> **WHAT YOU ARE ASKED TO DO**:
From the data below, copy each line that includes the word "blank".

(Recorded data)
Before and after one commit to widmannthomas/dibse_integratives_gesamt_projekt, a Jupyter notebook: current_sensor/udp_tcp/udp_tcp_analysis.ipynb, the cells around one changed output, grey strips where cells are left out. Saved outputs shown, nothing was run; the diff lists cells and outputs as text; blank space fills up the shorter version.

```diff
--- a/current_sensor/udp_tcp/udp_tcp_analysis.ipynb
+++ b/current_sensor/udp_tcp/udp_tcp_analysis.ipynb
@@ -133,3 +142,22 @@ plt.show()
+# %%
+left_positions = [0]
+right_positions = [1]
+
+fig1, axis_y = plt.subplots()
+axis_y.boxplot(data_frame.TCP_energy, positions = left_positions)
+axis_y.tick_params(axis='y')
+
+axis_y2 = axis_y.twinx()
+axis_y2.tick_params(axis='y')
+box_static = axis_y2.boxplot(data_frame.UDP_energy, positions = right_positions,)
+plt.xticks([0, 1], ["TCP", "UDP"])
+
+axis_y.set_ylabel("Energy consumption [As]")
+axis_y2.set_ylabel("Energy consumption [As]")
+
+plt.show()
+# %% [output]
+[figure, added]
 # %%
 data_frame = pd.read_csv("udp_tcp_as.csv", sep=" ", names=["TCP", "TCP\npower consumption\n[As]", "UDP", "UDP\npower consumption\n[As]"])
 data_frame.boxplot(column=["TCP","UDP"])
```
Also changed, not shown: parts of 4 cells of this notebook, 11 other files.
==
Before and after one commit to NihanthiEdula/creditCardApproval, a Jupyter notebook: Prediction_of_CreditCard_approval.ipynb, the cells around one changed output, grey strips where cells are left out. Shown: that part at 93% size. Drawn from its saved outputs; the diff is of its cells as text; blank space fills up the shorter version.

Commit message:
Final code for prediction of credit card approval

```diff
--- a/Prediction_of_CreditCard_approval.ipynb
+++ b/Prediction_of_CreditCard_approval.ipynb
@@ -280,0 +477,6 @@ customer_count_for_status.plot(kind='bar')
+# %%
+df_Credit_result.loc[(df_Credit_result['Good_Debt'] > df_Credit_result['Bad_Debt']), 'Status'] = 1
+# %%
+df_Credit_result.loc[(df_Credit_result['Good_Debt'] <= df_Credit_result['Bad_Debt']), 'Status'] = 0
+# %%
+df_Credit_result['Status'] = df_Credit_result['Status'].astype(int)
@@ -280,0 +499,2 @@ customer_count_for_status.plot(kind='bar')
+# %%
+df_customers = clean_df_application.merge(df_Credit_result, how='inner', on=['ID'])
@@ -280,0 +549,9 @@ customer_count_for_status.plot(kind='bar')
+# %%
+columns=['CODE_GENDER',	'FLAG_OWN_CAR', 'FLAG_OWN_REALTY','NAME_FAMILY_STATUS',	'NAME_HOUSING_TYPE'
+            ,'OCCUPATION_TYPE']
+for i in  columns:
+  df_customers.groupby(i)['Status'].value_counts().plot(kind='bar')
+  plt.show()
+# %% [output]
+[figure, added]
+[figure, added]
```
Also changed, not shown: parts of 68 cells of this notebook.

> **ANSWER BOX**:
Before and after one commit to widmannthomas/dibse_integratives_gesamt_projekt, a Jupyter notebook: current_sensor/udp_tcp/udp_tcp_analysis.ipynb, the cells around one changed output, grey strips where cells are left out. Saved outputs shown, nothing was run; the diff lists cells and outputs as text; blank space fills up the shorter version.
Before and after one commit to NihanthiEdula/creditCardApproval, a Jupyter notebook: Prediction_of_CreditCard_approval.ipynb, the cells around one changed output, grey strips where cells are left out. Shown: that part at 93% size. Drawn from its saved outputs; the diff is of its cells as text; blank space fills up the shorter version.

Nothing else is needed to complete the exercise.